In the article, is explained that the current activities of team are the development of materials for the protection of stored museum acquisitions under APACHE. The research aims at the development of new absorbent materials for moisture and gaseous pollutants, but also at the creation of special storage chambers/crates. Also, at the development of graphene-based humidity sensors that will be able to record humidity levels in the chambers in real time. It is further referred that the purpose of APACHE is to apply these technologies directly to the museums that are partners in the program, such as the Georges Pompidou in Paris, the Guggenheim in Venice and the national museums of Slovenia and Hungary.

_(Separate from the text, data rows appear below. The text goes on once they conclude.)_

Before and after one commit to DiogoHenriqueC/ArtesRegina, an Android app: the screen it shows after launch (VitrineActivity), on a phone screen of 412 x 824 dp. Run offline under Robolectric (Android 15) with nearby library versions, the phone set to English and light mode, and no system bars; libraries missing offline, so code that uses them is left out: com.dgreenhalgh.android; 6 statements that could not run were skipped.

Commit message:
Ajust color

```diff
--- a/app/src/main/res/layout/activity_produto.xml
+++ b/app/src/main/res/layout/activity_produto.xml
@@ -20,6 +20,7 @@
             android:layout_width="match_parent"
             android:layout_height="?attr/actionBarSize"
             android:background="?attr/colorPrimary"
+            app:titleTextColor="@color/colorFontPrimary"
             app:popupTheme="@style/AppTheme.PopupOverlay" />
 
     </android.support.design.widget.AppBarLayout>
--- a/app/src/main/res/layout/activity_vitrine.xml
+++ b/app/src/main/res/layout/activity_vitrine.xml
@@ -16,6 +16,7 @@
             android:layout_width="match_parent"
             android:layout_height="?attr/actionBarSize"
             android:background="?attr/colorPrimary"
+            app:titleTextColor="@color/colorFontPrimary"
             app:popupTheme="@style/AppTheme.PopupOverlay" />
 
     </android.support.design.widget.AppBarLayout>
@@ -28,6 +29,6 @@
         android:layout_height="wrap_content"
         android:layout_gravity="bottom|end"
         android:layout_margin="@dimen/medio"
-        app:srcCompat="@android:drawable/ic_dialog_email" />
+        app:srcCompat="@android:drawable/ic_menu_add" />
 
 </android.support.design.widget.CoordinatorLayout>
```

“In the photo, the group of the Composite and Nanostructured Materials of FORTH/ICEHT, under the supervision of Professor Costas Galiotis. In the first row, from left to right: (first) the researcher Dr. Maria-Giovanna Pastore-Carbone, Professor Galiotis (fourth from left) and, next, the PhD candidate Maria Kotsidi. In the second row, from left to right: the PhD candidate G. Paterakis (fourth from left) and, next, the researcher Dr. G. Anagnostopoulos. In the third row: second from the left, the researcher Dr. G. Gorgolis.”